2 Colum. J. Eur. L. 511 (1996)
Helmut Kohl. Professor of Law, Johann Wolfgang Goethe-Universität, Frankfurt; Dr. iur. Konstanz.
Professor Ulrich Loewenheim, one of the leading German experts in this field, reports that within our national system there is no conflict between the state and federal interests in regulating intellectual property. The situation is basically the same as the one we discussed in company law last year in Frankfurt. All relevant questions, even those concerning know-how or the right to publicity (which we in Europe would not include under today’s heading and which, as I learned from Professor Ginsburg’s report, might be an area of conflict between the state and the federal legislatures in the United States), are definitely federal issues within the German legal system. The states do not have any legislative power in this area, a situation which, according to our constitutional separation of powers, will remain unchanged for the foreseeable future. In the area of intellectual property, therefore, federalism is relevant when discussing the relationship of the legal system of the European Union to that of the Member States. In order to avoid repetition, I will refrain from asking whether the EU is really a federal system; instead, readers are referred to contributions made in last year’s symposium, and I will simply assume this fact for the purposes of our discussion.
In contrast with the company law discussion last year, we cannot even indulge in the fascinating question of whether the competition between different legislatures and legislative levels could be detrimental to the development of the legal rules – leading to a race to the bottom – or whether, on the contrary, they are helpful in promoting a race to the top. The principle of territoriality, which is so central to intellectual property law, prohibits such a race. A Delaware or Luxembourg corporation can as a rule do business all over the world; the owner of a Luxembourg or United States patent or trademark owns a right which ends at the country’s borders.

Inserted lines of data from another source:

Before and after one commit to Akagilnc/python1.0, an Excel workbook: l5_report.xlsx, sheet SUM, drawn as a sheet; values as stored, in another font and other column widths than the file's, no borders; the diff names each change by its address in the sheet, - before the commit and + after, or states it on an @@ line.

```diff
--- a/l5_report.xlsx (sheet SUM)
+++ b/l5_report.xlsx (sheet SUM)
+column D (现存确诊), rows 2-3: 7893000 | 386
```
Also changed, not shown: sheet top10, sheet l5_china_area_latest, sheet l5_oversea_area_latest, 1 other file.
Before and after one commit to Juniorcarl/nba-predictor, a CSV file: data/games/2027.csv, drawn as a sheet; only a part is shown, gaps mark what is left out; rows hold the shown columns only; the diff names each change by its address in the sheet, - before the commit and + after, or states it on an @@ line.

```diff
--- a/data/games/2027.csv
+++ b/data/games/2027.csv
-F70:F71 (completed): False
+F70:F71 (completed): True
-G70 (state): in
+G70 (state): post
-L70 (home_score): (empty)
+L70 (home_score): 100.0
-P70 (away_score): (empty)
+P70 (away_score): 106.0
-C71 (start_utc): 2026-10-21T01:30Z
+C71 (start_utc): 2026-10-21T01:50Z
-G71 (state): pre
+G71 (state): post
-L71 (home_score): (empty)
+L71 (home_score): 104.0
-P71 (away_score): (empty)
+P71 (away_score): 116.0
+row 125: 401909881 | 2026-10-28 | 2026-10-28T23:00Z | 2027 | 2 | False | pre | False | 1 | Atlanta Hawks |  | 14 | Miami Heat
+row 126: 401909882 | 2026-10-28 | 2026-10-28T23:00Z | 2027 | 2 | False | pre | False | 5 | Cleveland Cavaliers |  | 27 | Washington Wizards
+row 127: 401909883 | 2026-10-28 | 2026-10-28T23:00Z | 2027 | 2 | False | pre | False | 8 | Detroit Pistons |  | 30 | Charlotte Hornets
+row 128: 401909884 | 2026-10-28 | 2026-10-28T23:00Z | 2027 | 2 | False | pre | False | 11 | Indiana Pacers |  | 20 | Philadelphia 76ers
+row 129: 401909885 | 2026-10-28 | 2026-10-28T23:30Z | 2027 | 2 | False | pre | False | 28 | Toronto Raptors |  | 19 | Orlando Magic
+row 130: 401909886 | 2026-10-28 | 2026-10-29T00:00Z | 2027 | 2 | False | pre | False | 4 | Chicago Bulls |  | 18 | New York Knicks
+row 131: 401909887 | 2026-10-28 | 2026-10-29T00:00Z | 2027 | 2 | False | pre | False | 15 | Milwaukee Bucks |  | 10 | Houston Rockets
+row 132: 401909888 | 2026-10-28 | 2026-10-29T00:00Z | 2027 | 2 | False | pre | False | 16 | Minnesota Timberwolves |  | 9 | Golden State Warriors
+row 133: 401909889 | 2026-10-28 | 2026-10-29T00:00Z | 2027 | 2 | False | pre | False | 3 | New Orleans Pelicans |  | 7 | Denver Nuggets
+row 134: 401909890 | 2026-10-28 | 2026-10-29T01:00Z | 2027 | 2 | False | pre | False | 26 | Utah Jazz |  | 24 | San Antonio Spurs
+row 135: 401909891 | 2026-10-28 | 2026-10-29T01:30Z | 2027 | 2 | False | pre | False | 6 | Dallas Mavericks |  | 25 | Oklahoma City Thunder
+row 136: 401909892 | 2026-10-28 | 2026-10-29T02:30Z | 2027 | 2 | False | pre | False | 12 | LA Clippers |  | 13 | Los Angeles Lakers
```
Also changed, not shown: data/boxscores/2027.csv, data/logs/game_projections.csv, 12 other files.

A symposium commentator must look into nooks and crannies to find a niche for some more or less pertinent additional remarks and observations – which is hard since the reporters have gone into the most important details. Alternatively, in despair he or she might even be tempted to ask whether the topic is relevant at all. I shall do both.